▸ **Exercise brief**: From the entries below, copy every line holding the word "html".

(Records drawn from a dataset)

*** Begin section ***

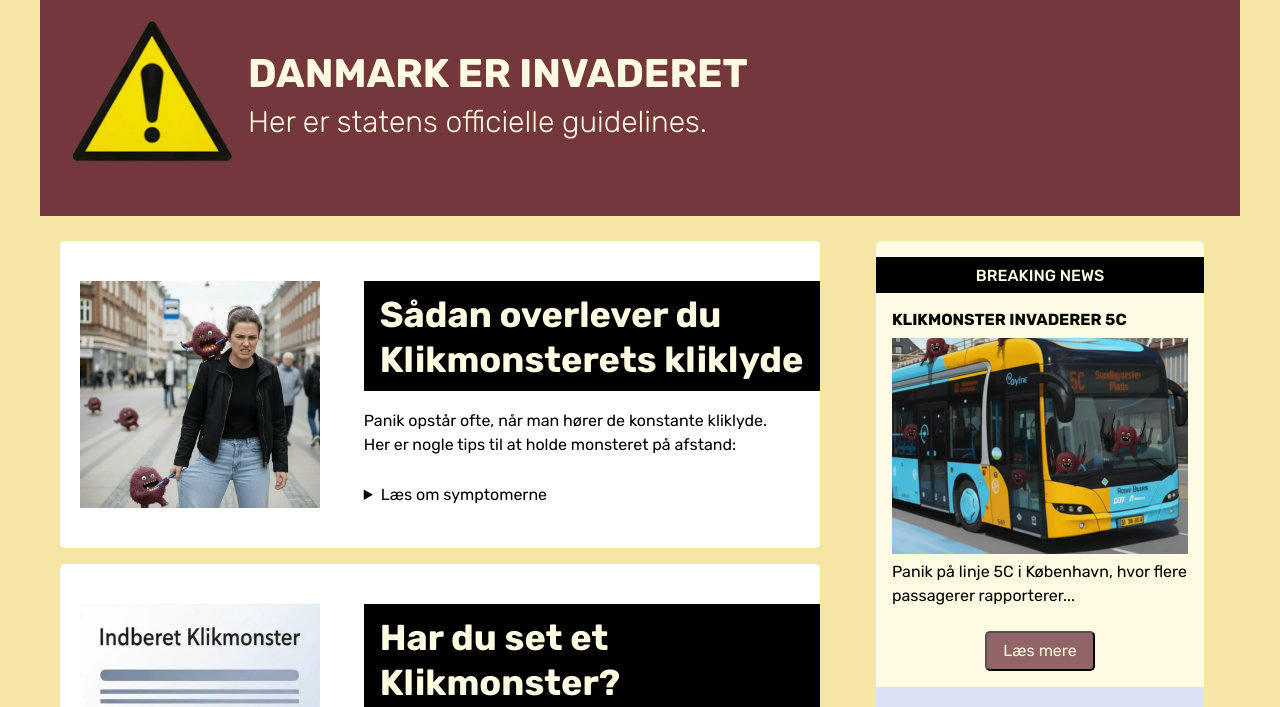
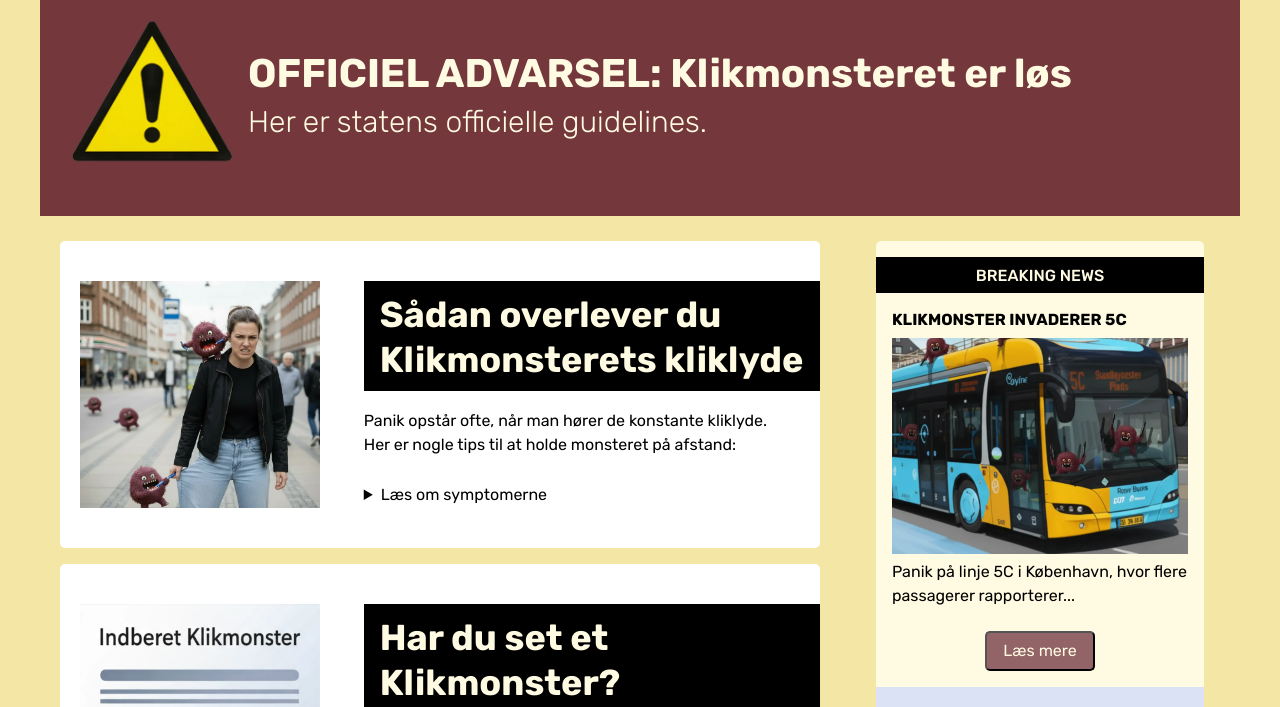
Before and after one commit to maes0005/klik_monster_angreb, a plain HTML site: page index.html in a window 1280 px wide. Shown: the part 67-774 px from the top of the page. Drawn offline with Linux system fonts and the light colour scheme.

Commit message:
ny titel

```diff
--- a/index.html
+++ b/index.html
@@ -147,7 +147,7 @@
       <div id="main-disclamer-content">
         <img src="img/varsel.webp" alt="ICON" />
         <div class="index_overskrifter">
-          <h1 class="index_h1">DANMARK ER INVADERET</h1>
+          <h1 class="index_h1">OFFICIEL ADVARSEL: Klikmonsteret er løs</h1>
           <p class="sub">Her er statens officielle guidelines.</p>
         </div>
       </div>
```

*** End section ***
*** Begin section ***

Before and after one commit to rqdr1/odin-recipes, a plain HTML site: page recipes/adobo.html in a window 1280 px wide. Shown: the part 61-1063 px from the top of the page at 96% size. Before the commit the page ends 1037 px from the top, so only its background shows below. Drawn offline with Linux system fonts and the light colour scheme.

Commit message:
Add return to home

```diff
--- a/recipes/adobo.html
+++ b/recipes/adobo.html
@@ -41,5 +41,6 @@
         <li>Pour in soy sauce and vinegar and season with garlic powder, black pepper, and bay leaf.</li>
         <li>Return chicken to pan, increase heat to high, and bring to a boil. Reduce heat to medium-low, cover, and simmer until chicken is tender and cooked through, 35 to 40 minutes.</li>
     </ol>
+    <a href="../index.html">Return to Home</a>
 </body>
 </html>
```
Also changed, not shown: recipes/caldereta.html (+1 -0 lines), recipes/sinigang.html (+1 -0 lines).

*** End section ***

▸ **Reply to the task**:
Before and after one commit to maes0005/klik_monster_angreb, a plain HTML site: page index.html in a window 1280 px wide. Shown: the part 67-774 px from the top of the page. Drawn offline with Linux system fonts and the light colour scheme.
--- a/index.html
+++ b/index.html
Before and after one commit to rqdr1/odin-recipes, a plain HTML site: page recipes/adobo.html in a window 1280 px wide. Shown: the part 61-1063 px from the top of the page at 96% size. Before the commit the page ends 1037 px from the top, so only its background shows below. Drawn offline with Linux system fonts and the light colour scheme.
--- a/recipes/adobo.html
+++ b/recipes/adobo.html
+    <a href="../index.html">Return to Home</a>
 </html>
Also changed, not shown: recipes/caldereta.html (+1 -0 lines), recipes/sinigang.html (+1 -0 lines).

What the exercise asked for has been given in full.